Capital Gains Tax Exemption:


This has reduced from £12,300 to £6,000. This will be reduced to £3,000 in 24/25


What you should do:


If you have any assets that could have a capital gain then you should find the purchase prices and current value (alternatively, ask us to do it) then consider what the gain is. Most assets are depressed in value at the moment, so capital gains would be lower and you may even have losses.


Consider what you could do:

· Sell and rebuy in an ISA so you do not have capital gains in the future.

· Sell and rebuy in a pension – this may help lower capital gains tax rate too! But will also mean the asset isn’t subject to capital gains tax anymore as growth in pensions is CGT free.

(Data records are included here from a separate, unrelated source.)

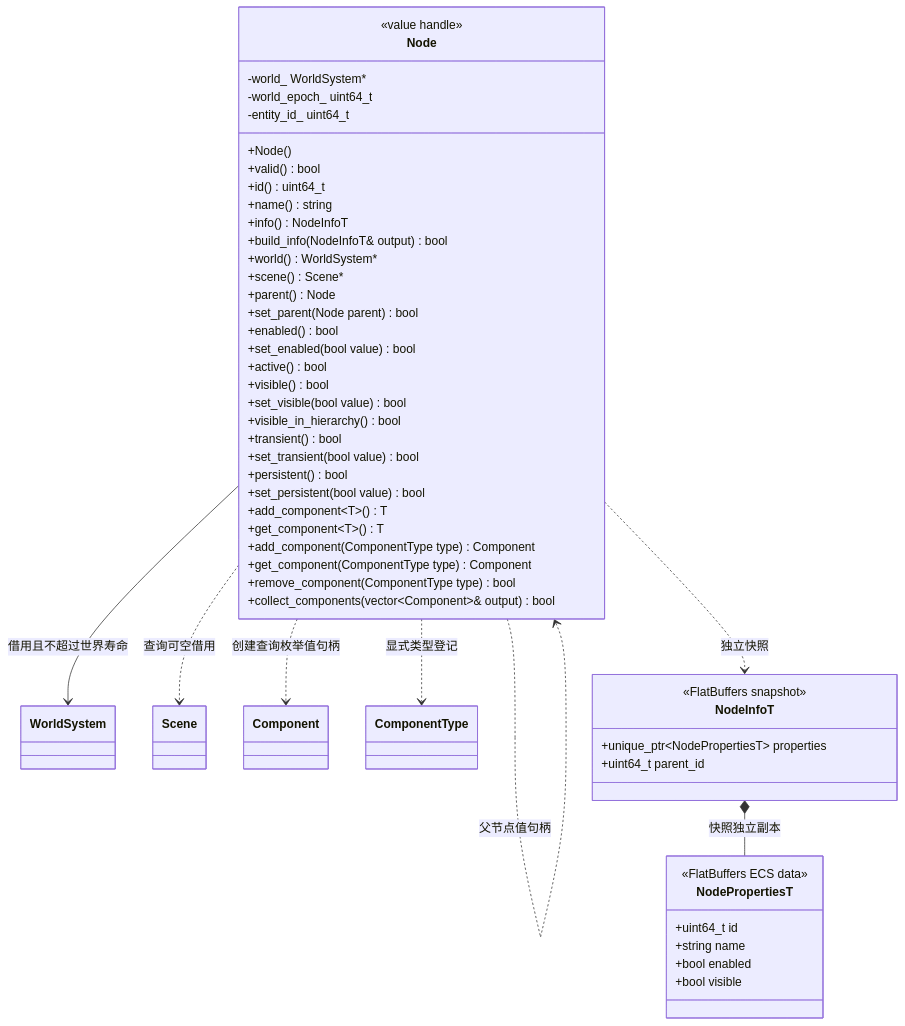
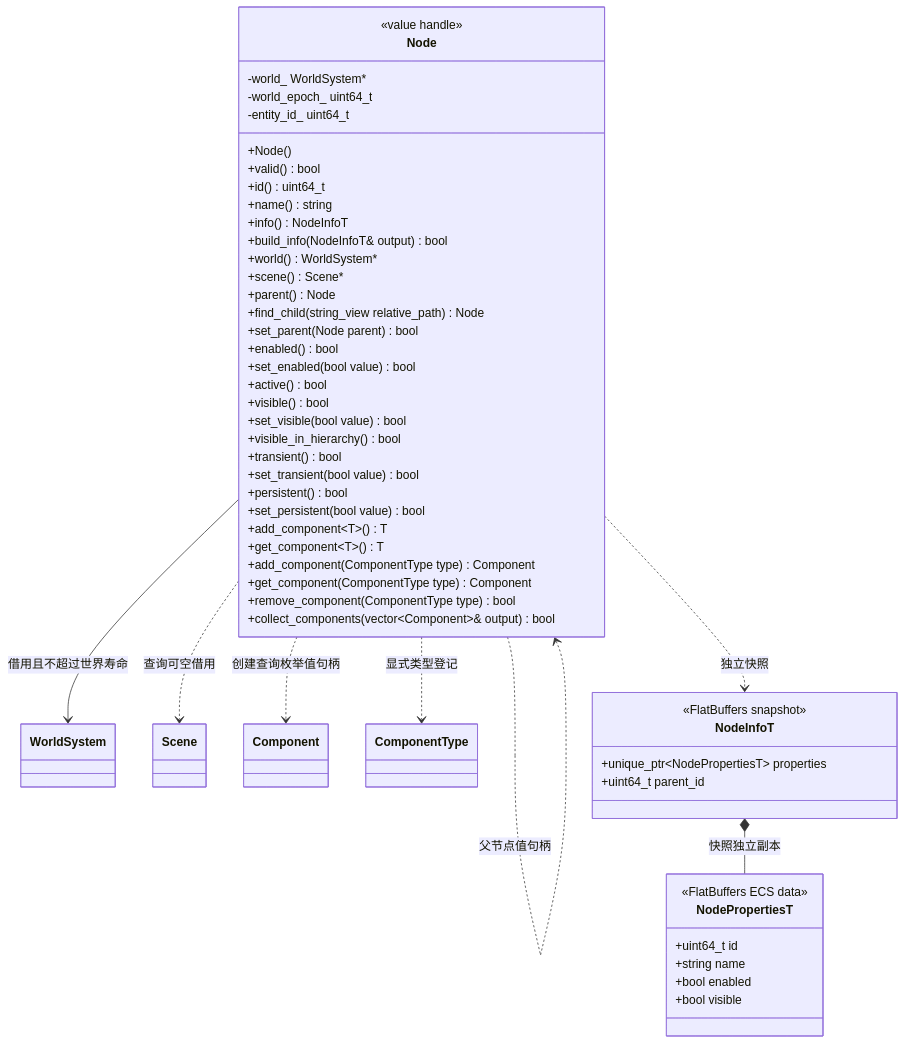
Before and after one commit to lcals/Engine: the diagram in docs/runtime/class-diagrams/node.md, drawn with Mermaid. The commit also changed other lines of this file and 46 other files, not shown here.

````diff
--- a/docs/runtime/class-diagrams/node.md
+++ b/docs/runtime/class-diagrams/node.md
@@ -5,58 +5,59 @@
 ```mermaid
 classDiagram
     class Node {
         <<value handle>>
         +Node()
         +valid() bool
         +id() uint64_t
         +name() string
         +info() NodeInfoT
         +build_info(NodeInfoT& output) bool
         +world() WorldSystem#42;
         +scene() Scene#42;
         +parent() Node
+        +find_child(string_view relative_path) Node
         +set_parent(Node parent) bool
         +enabled() bool
         +set_enabled(bool value) bool
         +active() bool
         +visible() bool
         +set_visible(bool value) bool
         +visible_in_hierarchy() bool
         +transient() bool
         +set_transient(bool value) bool
         +persistent() bool
         +set_persistent(bool value) bool
         +add_component~T~() T
         +get_component~T~() T
         +add_component(ComponentType type) Component
         +get_component(ComponentType type) Component
         +remove_component(ComponentType type) bool
         +collect_components(vector~Component~& output) bool
         -world_ WorldSystem#42;
         -world_epoch_ uint64_t
         -entity_id_ uint64_t
     }
     class WorldSystem
     class Scene
     class Component
     class ComponentType
     class NodeInfoT {
         <<FlatBuffers snapshot>>
         +unique_ptr~NodePropertiesT~ properties
         +uint64_t parent_id
     }
     class NodePropertiesT {
         <<FlatBuffers ECS data>>
         +uint64_t id
         +string name
         +bool enabled
         +bool visible
     }
     Node --> WorldSystem : 借用且不超过世界寿命
     Node ..> Scene : 查询可空借用
     Node ..> Node : 父节点值句柄
     Node ..> Component : 创建查询枚举值句柄
     Node ..> ComponentType : 显式类型登记
     Node ..> NodeInfoT : 独立快照
     NodeInfoT *-- NodePropertiesT : 快照独立副本
 ```
````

We can help you explore the most appropriate solution for your individual situation.


Pension Allowances


You are now able to pay in £60,000 a year into a pension or £10,000 if you have already taken taxable income from a pension (both provided you have salaried earnings to do so). These are significant increases on £40,000 and £4,000 in the last tax year.


With the Lifetime Allowance being abolished, everyone should review their pension provision, earnings and income tax bills. Pensions are a great way of reducing income tax and should be used where possible.


Savings Rates


As interest rates have risen to quell inflation, so the amount you can earn in bank accounts has too.


Only for our clients if you are looking for a savings account, just contact us and we will provide you with a list of the best interest-paying accounts.


If you’d like to talk to us about any of the above, we'd love to hear from you.

Call us: 0121 705 1000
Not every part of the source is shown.